A strong cold front will approach the DC Area on Saturday afternoon. High temperatures may soar into the lower to middle 70s. At this time, a widespread severe weather outbreak isn’t looking likely with the best dynamics (wind shear) remaining across northern Maryland near the Pennsylvania border.
Latest GFS (image below courtesy WxBell) shows cold front approaching the spine of the Appalachians at 1PM Saturday:
The Cold front is forecast to pass through the DC region during the peak heating of the afternoon (image below 7pm Saturday):
High temperatures on Saturday may reach the lower to middle 70s:
Convective Available Potential Energy (CAPE), an ingredient forecasters look at when determining severe weather potential is relatively low (these numbers could increase as we get closer to Saturday and will need to be monitored in case the front slows down):

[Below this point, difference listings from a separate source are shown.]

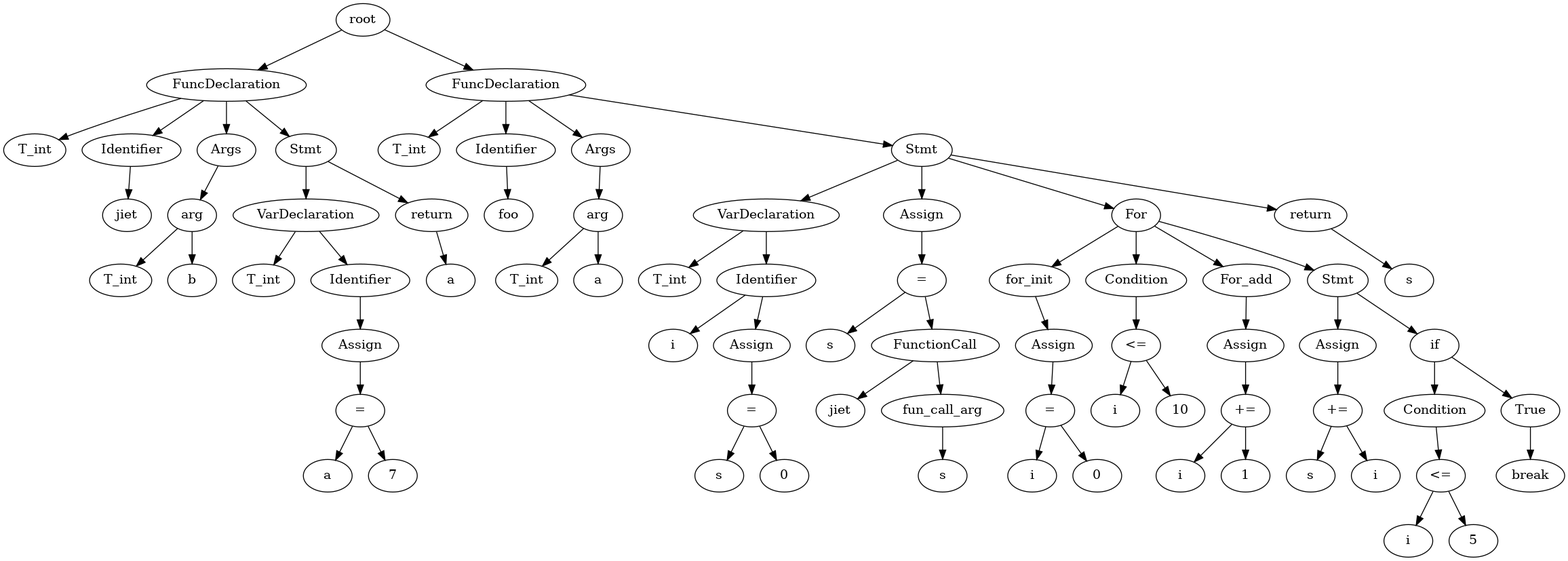
The Graphviz diagram test.gv.png in Jstar49/starCC, before a commit. Its source is kept beside it as test.gv.
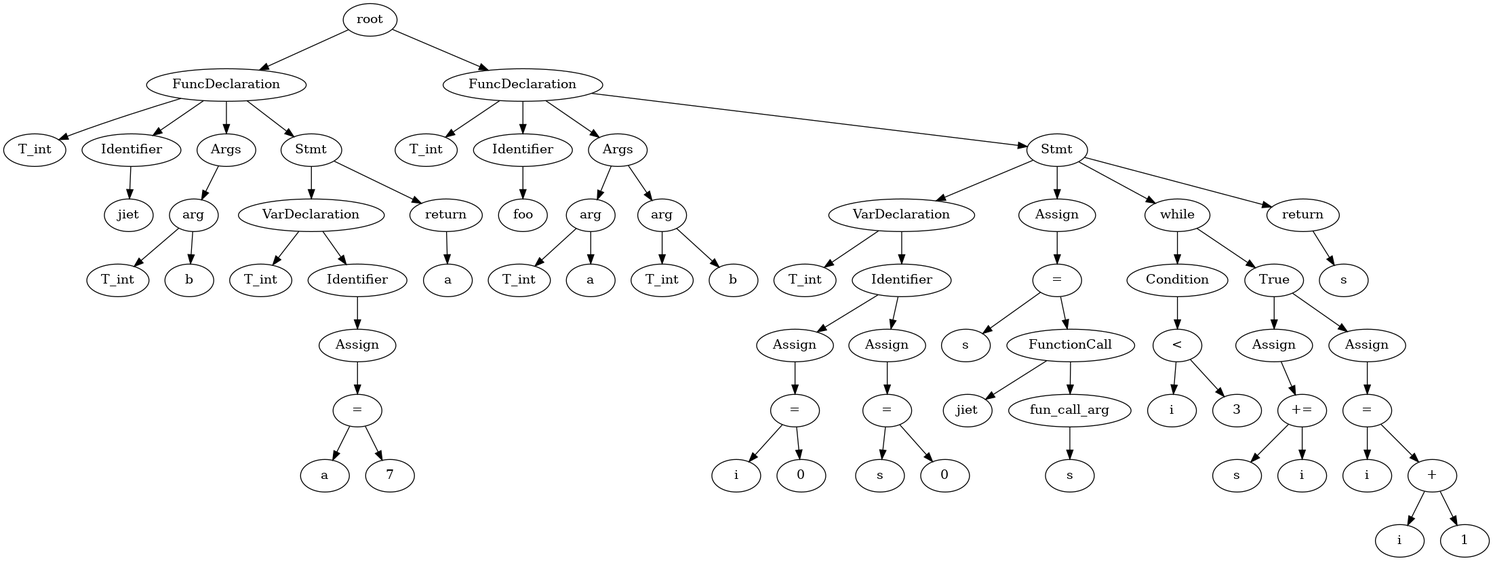
The same diagram one commit later.

The edit, as a diff of the source:
```diff
@@ -52,94 +52,84 @@
 	23 -> 24
 	25 [label=a]
 	23 -> 25
-	26 [label=Stmt]
-	18 -> 26
-	27 [label=VarDeclaration]
+	26 [label=arg]
+	22 -> 26
+	27 [label=T_int]
 	26 -> 27
-	28 [label=T_int]
-	27 -> 28
-	29 [label=Identifier]
-	27 -> 29
-	30 [label=i]
+	28 [label=b]
+	26 -> 28
+	29 [label=Stmt]
+	18 -> 29
+	30 [label=VarDeclaration]
 	29 -> 30
-	31 [label=Assign]
-	29 -> 31
-	33 [label="="]
-	31 -> 33
-	32 [label=s]
-	33 -> 32
-	34 [label=0]
-	33 -> 34
-	35 [label=Assign]
-	26 -> 35
-	37 [label="="]
-	35 -> 37
-	36 [label=s]
-	37 -> 36
-	38 [label=FunctionCall]
-	37 -> 38
-	39 [label=jiet]
-	38 -> 39
-	40 [label=fun_call_arg]
-	38 -> 40
-	41 [label=s]
-	40 -> 41
-	42 [label=For]
-	26 -> 42
-	43 [label=for_init]
-	42 -> 43
-	44 [label=Assign]
+	31 [label=T_int]
+	30 -> 31
+	32 [label=Identifier]
+	30 -> 32
+	33 [label=Assign]
+	32 -> 33
+	35 [label="="]
+	33 -> 35
+	34 [label=i]
+	35 -> 34
+	36 [label=0]
+	35 -> 36
+	37 [label=Assign]
+	32 -> 37
+	39 [label="="]
+	37 -> 39
+	38 [label=s]
+	39 -> 38
+	40 [label=0]
+	39 -> 40
+	41 [label=Assign]
+	29 -> 41
+	43 [label="="]
+	41 -> 43
+	42 [label=s]
+	43 -> 42
+	44 [label=FunctionCall]
 	43 -> 44
-	46 [label="="]
+	45 [label=jiet]
+	44 -> 45
+	46 [label=fun_call_arg]
 	44 -> 46
-	45 [label=i]
-	46 -> 45
-	47 [label=0]
+	47 [label=s]
 	46 -> 47
-	48 [label=Condition]
-	42 -> 48
-	50 [label="<="]
-	48 -> 50
-	49 [label=i]
-	50 -> 49
-	51 [label=10]
-	50 -> 51
-	52 [label=For_add]
-	42 -> 52
-	53 [label=Assign]
-	52 -> 53
-	55 [label="+="]
-	53 -> 55
-	54 [label=i]
-	55 -> 54
-	56 [label=1]
-	55 -> 56
-	57 [label=Stmt]
-	42 -> 57
+	48 [label=while]
+	29 -> 48
+	49 [label=Condition]
+	48 -> 49
+	51 [label="<"]
+	49 -> 51
+	50 [label=i]
+	51 -> 50
+	52 [label=3]
+	51 -> 52
+	53 [label=True]
+	48 -> 53
+	54 [label=Assign]
+	53 -> 54
+	56 [label="+="]
+	54 -> 56
+	55 [label=s]
+	56 -> 55
+	57 [label=i]
+	56 -> 57
 	58 [label=Assign]
-	57 -> 58
-	60 [label="+="]
+	53 -> 58
+	60 [label="="]
 	58 -> 60
-	59 [label=s]
+	59 [label=i]
 	60 -> 59
+	62 [label="+"]
+	60 -> 62
 	61 [label=i]
-	60 -> 61
-	62 [label=if]
-	57 -> 62
-	63 [label=Condition]
+	62 -> 61
+	63 [label=1]
 	62 -> 63
-	65 [label="<="]
-	63 -> 65
-	64 [label=i]
-	65 -> 64
-	66 [label=5]
-	65 -> 66
-	67 [label=True]
-	62 -> 67
-	68 [label=break]
-	67 -> 68
-	69 [label=return]
-	26 -> 69
-	70 [label=s]
-	69 -> 70
+	64 [label=return]
+	29 -> 64
+	65 [label=s]
+	64 -> 65
 }
```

GFS Model (CAPE):
Euro Model (CAPE):
Latest North American Model shows what will likely be a squall line (line of heavy storms) moving across the Appalachians, eventually moving east across the National Capital Region:
At this time it appears that the best energy will stay just north of the Pennsylvania border, but of course our region may still end up being placed under “slight risk” of Severe Thunderstorms by the Storm Prediction Center, so will monitor closely. Any strong storms that do form will likely pose a main threat of gusty winds and small hail.
The latest Ensemble and Operational forecast models keep a weakening wave of low pressure well north of DC on the 27th of February (I was hoping it would provide some light snow across our area). Some light snow may streak eastward into Pennsylvania and southern New England with increasing cloudiness and a few showers possible here. Boo! I know, it’s depressing.